Disaster Recovery as a Service (DRaaS) enables organizations to improve the recovery response time and lower disaster plan costs. In our recent on demand webinar we not only discussed the value of DRaaS we also provided a live demo of on demand failover in action. Another subject that we touched on was DRaaS’ value beyond disaster recovery.
DRaaS as Backup
One of the more apparent benefits of DRaaS is that it also provides the organization with backup. Some DRaaS solutions can protect the environment every 15 minutes, which reduces both recovery point and recovery time objectives. It is critical that the DRaaS solution can preserve point-in-time versions of the data. Many replication-focused solutions don’t allow for file versioning, and only keep the latest version.
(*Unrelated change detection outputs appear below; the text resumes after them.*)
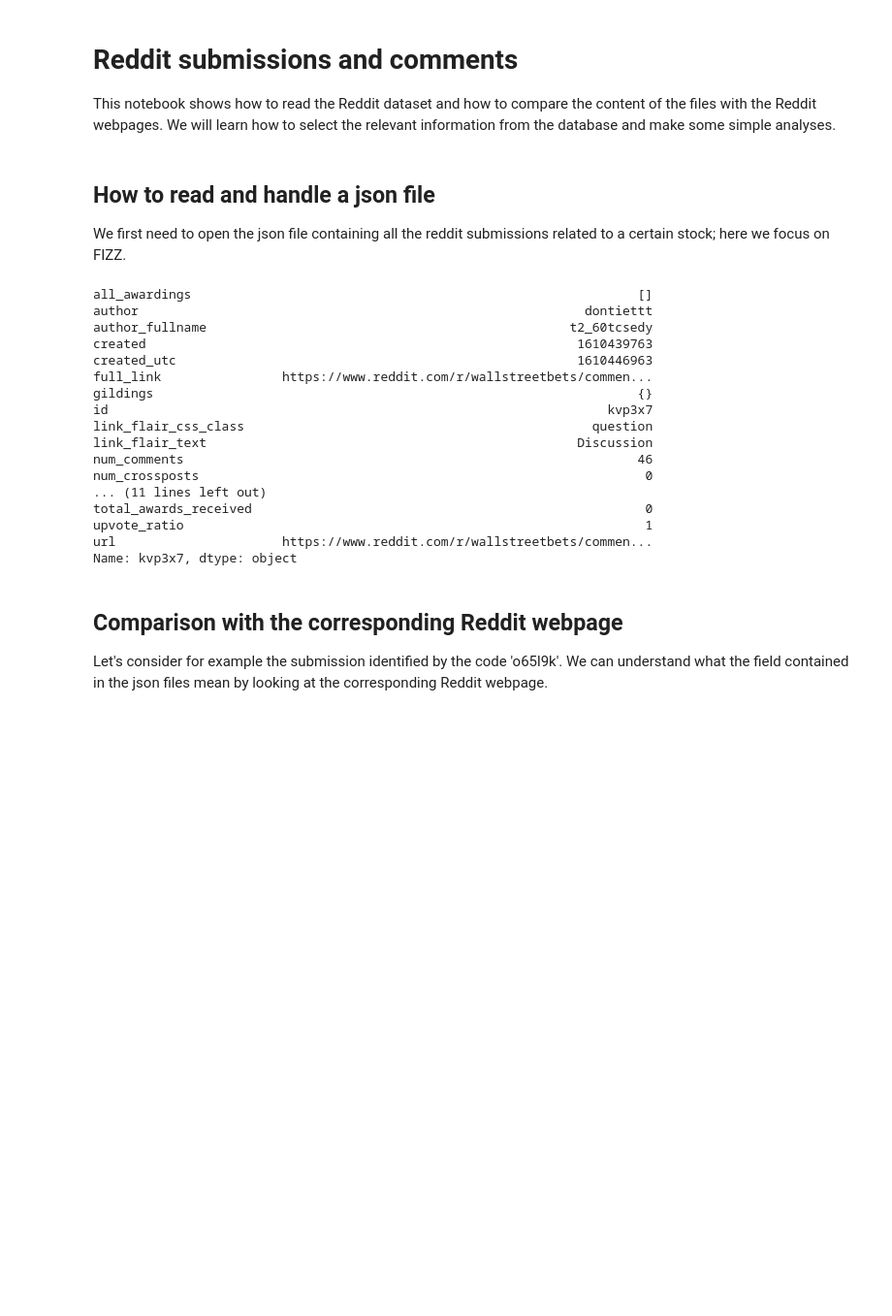
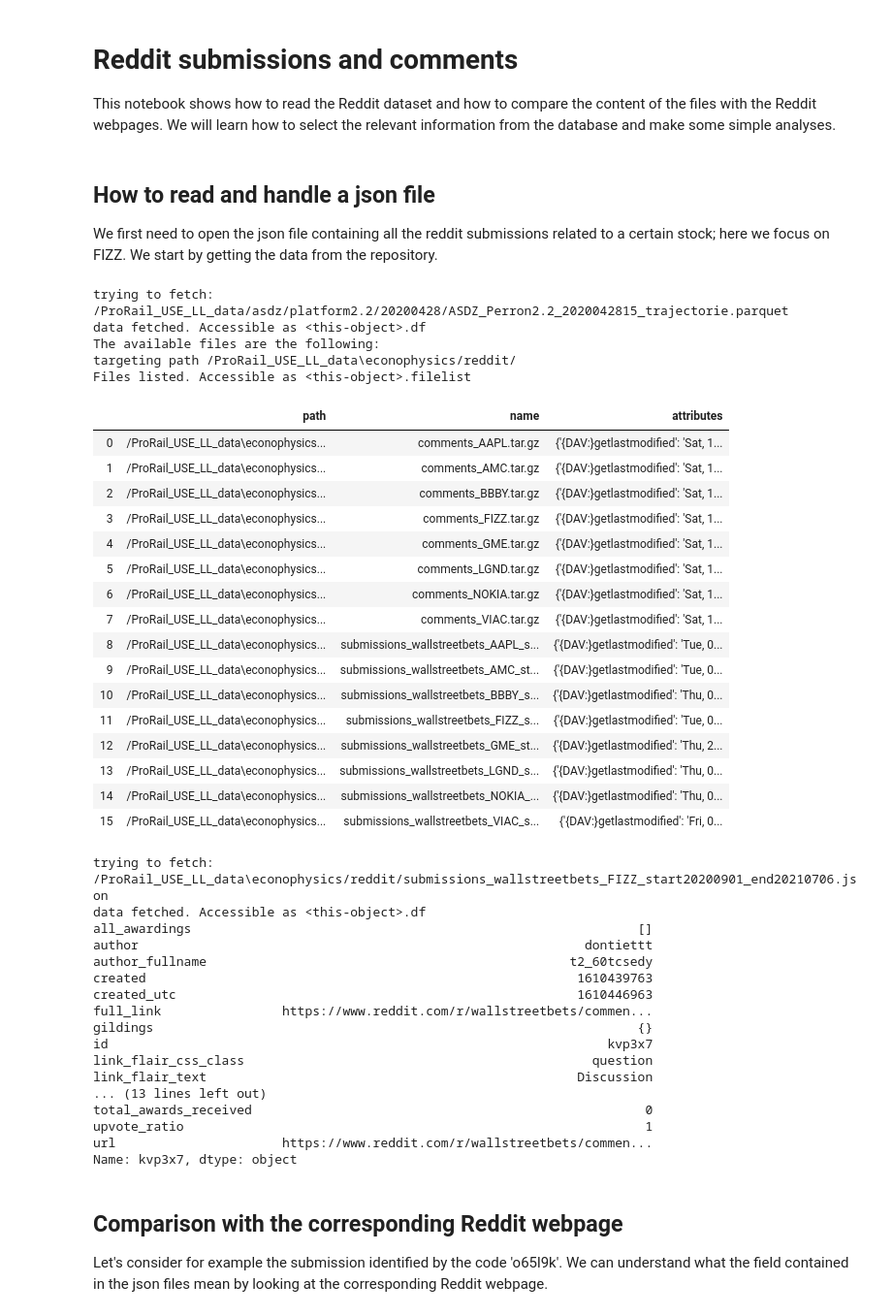
Before and after one commit to ValerioGemm/socioPhysicsTUe_econ, a Jupyter notebook: reddit.ipynb, the cells around one changed output. Shown at 97% size. Cells and saved outputs as stored; diff of their text form; code cells hidden in the pictures; blank space fills up the shorter version.

```diff
--- a/reddit.ipynb
+++ b/reddit.ipynb
@@ -3,15 +3,60 @@
 This notebook shows how to read the Reddit dataset and how to compare the content of the files with the Reddit webpages. We will learn how to select the relevant information from the database and make some simple analyses.
 # %% [markdown]
 ## How to read and handle a json file
-We first need to open the json file containing all the reddit submissions related to a certain stock; here we focus on FIZZ.
+We first need to open the json file containing all the reddit submissions related to a certain stock; here we focus on FIZZ. We start by getting the data from the repository.
+# %%
+from sociophysicsDataHandler import SociophysicsDataHandler
+
+student_config = True
+
+file_target = 'asdz/platform2.2/20200428/ASDZ_Perron2.2_2020042815_trajectorie.parquet'
+
+if student_config:
+    dh = SociophysicsDataHandler()
+    dh.fetch_prorail_data_from_path(file_target)
+else:
+    webdav_basepath='/Crowdflow (Projectfolder)/ProRail_USE_LL_data'
+    dh = SociophysicsDataHandler(basepath=webdav_basepath)
+
+    dh.fetch_prorail_data_from_path(file_target)
+                           # ,basepath=webdav_basepath)
+
+print('The available files are the following:')
+dh.list_files("econophysics/reddit/")
+# %% [output]
+trying to fetch: /ProRail_USE_LL_data/asdz/platform2.2/20200428/ASDZ_Perron2.2_2020042815_trajectorie.parquet
+data fetched. Accessible as <this-object>.df
+The available files are the following:
+targeting path /ProRail_USE_LL_data\econophysics/reddit/
+Files listed. Accessible as <this-object>.filelist
+|  | path | name | attributes |
+| 0 | /ProRail_USE_LL_data\econophysics... | comments_AAPL.tar.gz | {'{DAV:}getlastmodified': 'Sat, 1... |
+| 1 | /ProRail_USE_LL_data\econophysics... | comments_AMC.tar.gz | {'{DAV:}getlastmodified': 'Sat, 1... |
+| 2 | /ProRail_USE_LL_data\econophysics... | comments_BBBY.tar.gz | {'{DAV:}getlastmodified': 'Sat, 1... |
+| 3 | /ProRail_USE_LL_data\econophysics... | comments_FIZZ.tar.gz | {'{DAV:}getlastmodified': 'Sat, 1... |
+| 4 | /ProRail_USE_LL_data\econophysics... | comments_GME.tar.gz | {'{DAV:}getlastmodified': 'Sat, 1... |
+| 5 | /ProRail_USE_LL_data\econophysics... | comments_LGND.tar.gz | {'{DAV:}getlastmodified': 'Sat, 1... |
+| 6 | /ProRail_USE_LL_data\econophysics... | comments_NOKIA.tar.gz | {'{DAV:}getlastmodified': 'Sat, 1... |
+| 7 | /ProRail_USE_LL_data\econophysics... | comments_VIAC.tar.gz | {'{DAV:}getlastmodified': 'Sat, 1... |
+| 8 | /ProRail_USE_LL_data\econophysics... | submissions_wallstreetbets_AAPL_s... | {'{DAV:}getlastmodified': 'Tue, 0... |
+| 9 | /ProRail_USE_LL_data\econophysics... | submissions_wallstreetbets_AMC_st... | {'{DAV:}getlastmodified': 'Tue, 0... |
+| 10 | /ProRail_USE_LL_data\econophysics... | submissions_wallstreetbets_BBBY_s... | {'{DAV:}getlastmodified': 'Thu, 0... |
+| 11 | /ProRail_USE_LL_data\econophysics... | submissions_wallstreetbets_FIZZ_s... | {'{DAV:}getlastmodified': 'Tue, 0... |
+| 12 | /ProRail_USE_LL_data\econophysics... | submissions_wallstreetbets_GME_st... | {'{DAV:}getlastmodified': 'Thu, 2... |
+| 13 | /ProRail_USE_LL_data\econophysics... | submissions_wallstreetbets_LGND_s... | {'{DAV:}getlastmodified': 'Thu, 0... |
+| 14 | /ProRail_USE_LL_data\econophysics... | submissions_wallstreetbets_NOKIA_... | {'{DAV:}getlastmodified': 'Thu, 0... |
+| 15 | /ProRail_USE_LL_data\econophysics... | submissions_wallstreetbets_VIAC_s... | {'{DAV:}getlastmodified': 'Fri, 0... |
 # %%
 import pandas as pd
 stock = 'FIZZ'
-filename = 'Z:/Reddit/' + stock + '/submissions_wallstreetbets_' + stock + '_start20200901_end20210706.json' # insert here your path
-df = pd.read_json(filename, orient='index')
-# print the first entry:
+filename = 'submissions_wallstreetbets_' + stock + '_start20200901_end20210706.json' # insert here your path
+dh.fetch_econophysics_data_from_path("econophysics/reddit/" + filename)
+df = dh.df
+# print one of the entries (in this case, the fifth):
 print(df.iloc[5])
 # %% [output]
+trying to fetch: /ProRail_USE_LL_data\econophysics/reddit/submissions_wallstreetbets_FIZZ_start20200901_end20210706.json
+data fetched. Accessible as <this-object>.df
 all_awardings                                                           []
 author                                                           dontiettt
 author_fullname                                                t2_60tcsedy
@@ -22,9 +67,7 @@ gildings                                                                {}
 id                                                                  kvp3x7
 link_flair_css_class                                              question
 link_flair_text                                                 Discussion
-num_comments                                                            46
-num_crossposts                                                           0
-... (11 lines left out)
+... (13 lines left out)
 total_awards_received                                                    0
 upvote_ratio                                                             1
 url                      https://www.reddit.com/r/wallstreetbets/commen...
```
Also changed, not shown: parts of 5 cells of this notebook, 1 other file.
The DRaaS solution then needs the ability to provide file-level restores of data.
DRaaS for Minor Disasters
Server failures, storage system failures, ransomware attacks and application crashes are all examples of minor disasters. However, these disasters are only minor if they are happening to someone else. For the IT professional that needs to recover from a minor disaster, the situation feels pretty major to them. A DRaaS solution with an on-premises appliance provides value in these situations by recovering the impacted applications locally instead of forcing all recovery to happen in the cloud. The cloud remains an option though if the appliance can’t handle the impacted workloads.
For example, if a physical server, which is host to a dozen virtual machines (VM), fails, IT can initiate the recovery of those VMs either on the DRaaS solution’s on-premises appliance or in the cloud. The process is very similar to a full data center recovery except that the option to recover locally exists and IT recovers only the impacted applications instead of all the organization’s applications. The local appliance speeds up failback operations since it copies data back to local production storage, avoiding WAN bandwidth limitations.
DRaaS for DR Testing
One of the most beneficial aspects of DRaaS is how easy it makes DR testing. The most common point of recovery failure is lack of testing. With DRaaS, IT can schedule test recoveries on a regular basis without impacting production resources or requiring a dedicated test environment. IT can use this testing time to identify potential challenges in the recovery process and makes it easier to train all IT personnel in recovery procedures.
DRaaS for Application Testing
Application teams can use DRaaS for testing changes to applications like new code releases or updates. Before the test, IT recovers the application in the provider’s cloud, implements the updates and then can place a load on the application to see if the updates cause a problem. IT can even direct users to the cloud version of the application to place a real-world workload on it, keeping the on-premises version as a fallback point. After a day of testing, and assuming everything worked well, IT can recover the cloud version of the application back on-premises. This DRaaS feature provides safe testing of the application. It also provides further training on the disaster recovery and failback process.
DRaaS does more than reduce disaster recovery costs. It is an investment that pays off for the organization in multiple ways. IT can use the DRaaS solution for backups, recovery from minor disasters like ransomware, and for application testing. To see DRaaS in action check out our on demand webinar “Live Demo: Disaster Recovery as a Service in Action.”